As for the attacks on its welfare standards, Clarke was scathing about Compassion in World Farming: “They were not prepared to understand our agenda and were annoyed because we didn’t fit their agenda.” He was also unhappy over the FSA report, which suggested that much of the criticism came from what it called “the over-selling of the schemes at the outset.” He described that as “history”, adding it was “one use of the word ‘highest’ two-and-a-half years ago, rather than ‘high’ or ‘higher’ standards. Recent information has not repeated that. We try to be very careful now about what we are saying and we’re ensuring it’s underpinned by scientific research.”

A clear conscience makes food taste better

Freedom Food has been very successful. Free range and barn egg production has doubled from under a billion eggs in 1994 to over 2.1 billion in 2001. Such eggs now account for 28% of total production compared to just 15% in 1994. Welfare concerns are undoubtedly the driver.

While there is a wealth of data that shows that taste and quality are still the leading drivers for purchasing decisions, there is little evidence that Freedom Food eggs taste better than the competition.
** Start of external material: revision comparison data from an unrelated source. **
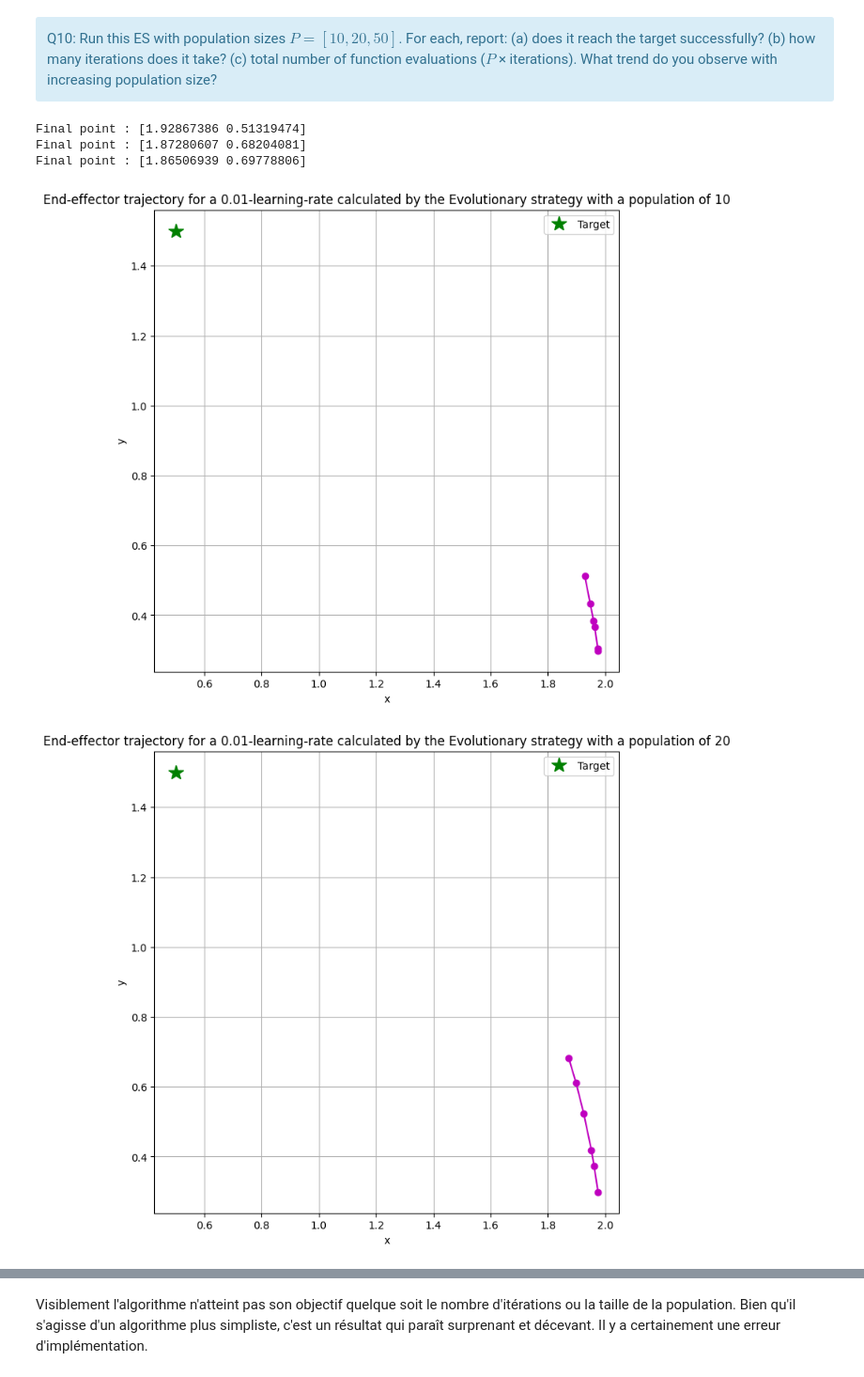
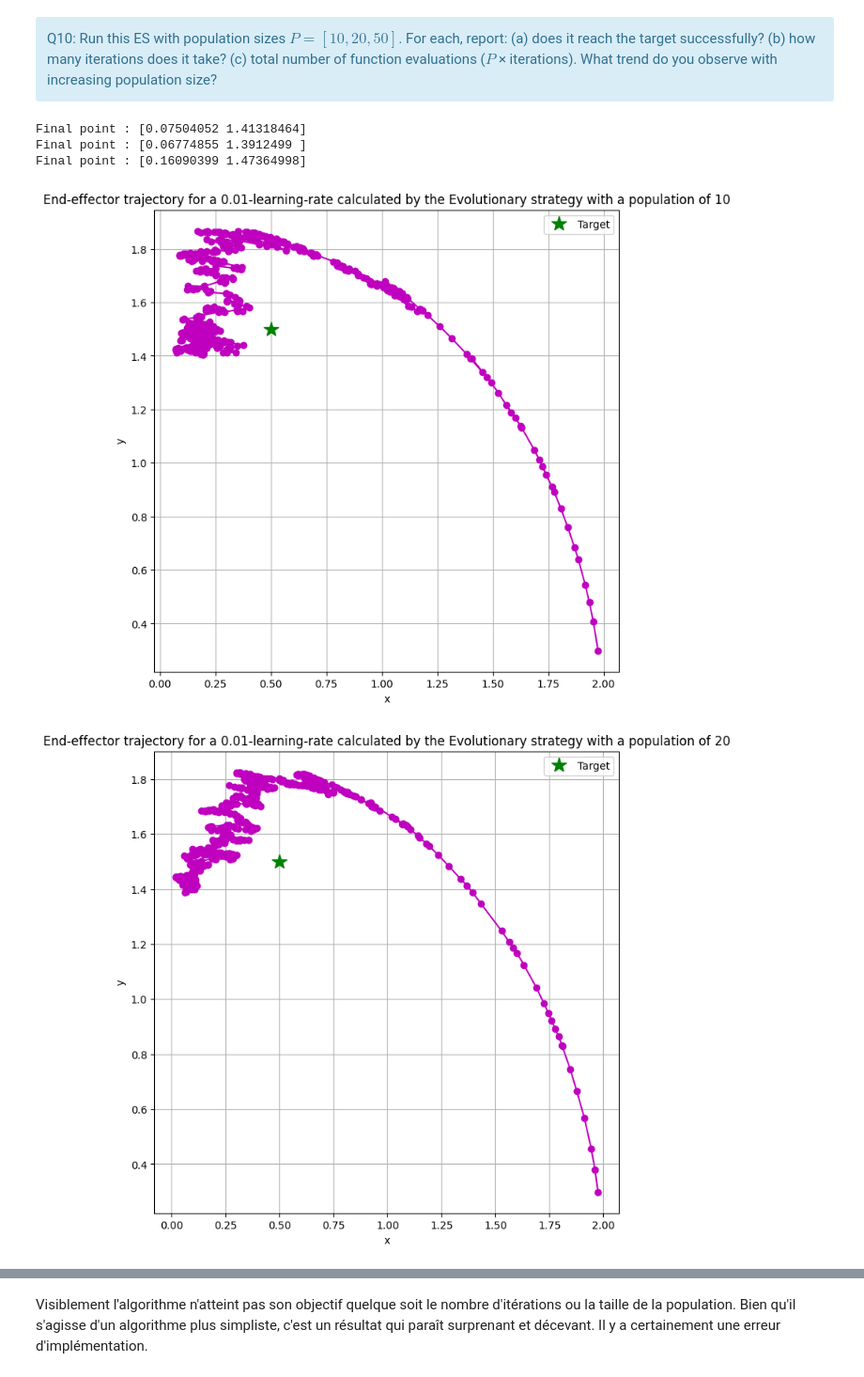
Before and after one commit to AntoninLeSecq/stochastic, a Jupyter notebook: notebooks/control_BE.ipynb, the cells around one changed output, grey strips where cells are left out. Shown at 94% size. Saved outputs shown, nothing was run; the diff lists cells and outputs as text; code cells hidden in the pictures.

```diff
--- a/notebooks/control_BE.ipynb
+++ b/notebooks/control_BE.ipynb
@@ -885,29 +891,29 @@ def evolutionary_strategy(population_size: int,
 # %%
 # Parameters
 population_sizes = [10, 20, 50]
 theta_init = np.array([0.1, 0.1])
 target = np.array([0.5, 1.5])
 learning_rate = 0.01
 exploration_noise = 0.9
-n_iterations = 5
+n_iterations = 500
 
 for pop in population_sizes :
   evolutionary_history = evolutionary_strategy(population_size = pop, theta_init = theta_init, lengths = LENGTHS, target = target, n_iterations = n_iterations, learning_rate = learning_rate, exploration_noise = exploration_noise)
 
   evolutionary_ee_trajectory = evolutionary_history[2]
 
   plt.figure(figsize=(8, 8))
   plt.title(f'End-effector trajectory for a 0.01-learning-rate calculated by the Evolutionary strategy with a population of {pop}')
   plt.plot(evolutionary_ee_trajectory[:,0], evolutionary_ee_trajectory[:,1], 'o-m')
   plt.plot(target[0], target[1], 'g*', markersize=15, label='Target')
   plt.legend()
   plt.xlabel('x')
   plt.ylabel('y')
   plt.grid(True)
   print(f"Final point : {evolutionary_ee_trajectory[-1]}")
 # %% [output]
-Final point : [1.92867386 0.51319474]
-Final point : [1.87280607 0.68204081]
-Final point : [1.86506939 0.69778806]
+Final point : [0.07504052 1.41318464]
+Final point : [0.06774855 1.3912499 ]
+Final point : [0.16090399 1.47364998]
-[figure, old version]
+[figure, new version]
-[figure, old version]
+[figure, new version]
```
Also changed, not shown: parts of 6 cells of this notebook.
However, feedback suggests that people feel better about themselves for buying Freedom Food-labelled products and this in itself can make the food taste better.

US, Canadian schemes modelled around UK

The RSPCA scheme has also proved to be the template for schemes overseas. The American Humane Association’s Free Farmed scheme has been assuring products for two years, basing its standards on the RSPCA but making necessary changes to suit US farming standards. At the moment only a tiny fraction of production is labelled by the group, one million animals out of eight and a half billion slaughtered annually across the country, but consumer awareness is growing.

Spokeswoman Adele Douglass told just-food-com that Free Farmed does not advertise in the same way as Freedom Food as that is left to the individual producers carrying their label, but they were working hard to increase knowledge. “Most US people have no clue about how animals are raised. But we’re doing focus groups and seeing how we can get information to consumers.”

In Canada, the British Columbia Society for the Prevention of Cruelty to Animals started a scheme in May this year, also based on RSPCA principals. Farm Animal Program Coordinator Alyssa Bell Stoneman said that only four producers were currently accredited but told that “consumers are beginning to ask where their food comes from, and are becoming concerned with the way farm animals are treated. We used RSPCA’s Freedom Food standards as a model, and developed standards suitable for Canadian agriculture in conjunction with a species advisory group made up of producers, veterinarians, industry members and animal welfare scientists.”

Organics and sustainability also a factor

Animal welfare is not the only reason why consumers buy labelled products. Organic and environmental concerns are also of significance in making choices. One area that has been in the news lately is fish sustainability. The London-based Marine Stewardship Council certifies fisheries across the globe to ensure that their fish stocks are well looked after and maintained.

Spokeswoman Louisa Barnett told that there is awareness of the issue and that the wording, emphasising that fish comes from a “well-managed fishery” rather than mentioning sustainability makes the issue clear to consumers. The MSC benefits from being the only group accrediting fisheries in this way, and the detailed information on their website means that there is perhaps less confusion in this area than in some of the animal welfare issues discussed above.

It is clear that welfare has become a driver behind consumers’ buying decisions and there is much excellent work being done to ensure that animals are being treated well. However, there has been confusion for consumers in what is an extremely complex area and it is to be hoped that those working on schemes are able to ensure that they are getting their message across.

By Hugh Westbrook, correspondent

Useful websites:

Freedom Food

NFU Little Red Tractor

UK Food Standards Agency

Free Farmed Foods

BC Society for the Prevention of Animals

Marine Stewardship Council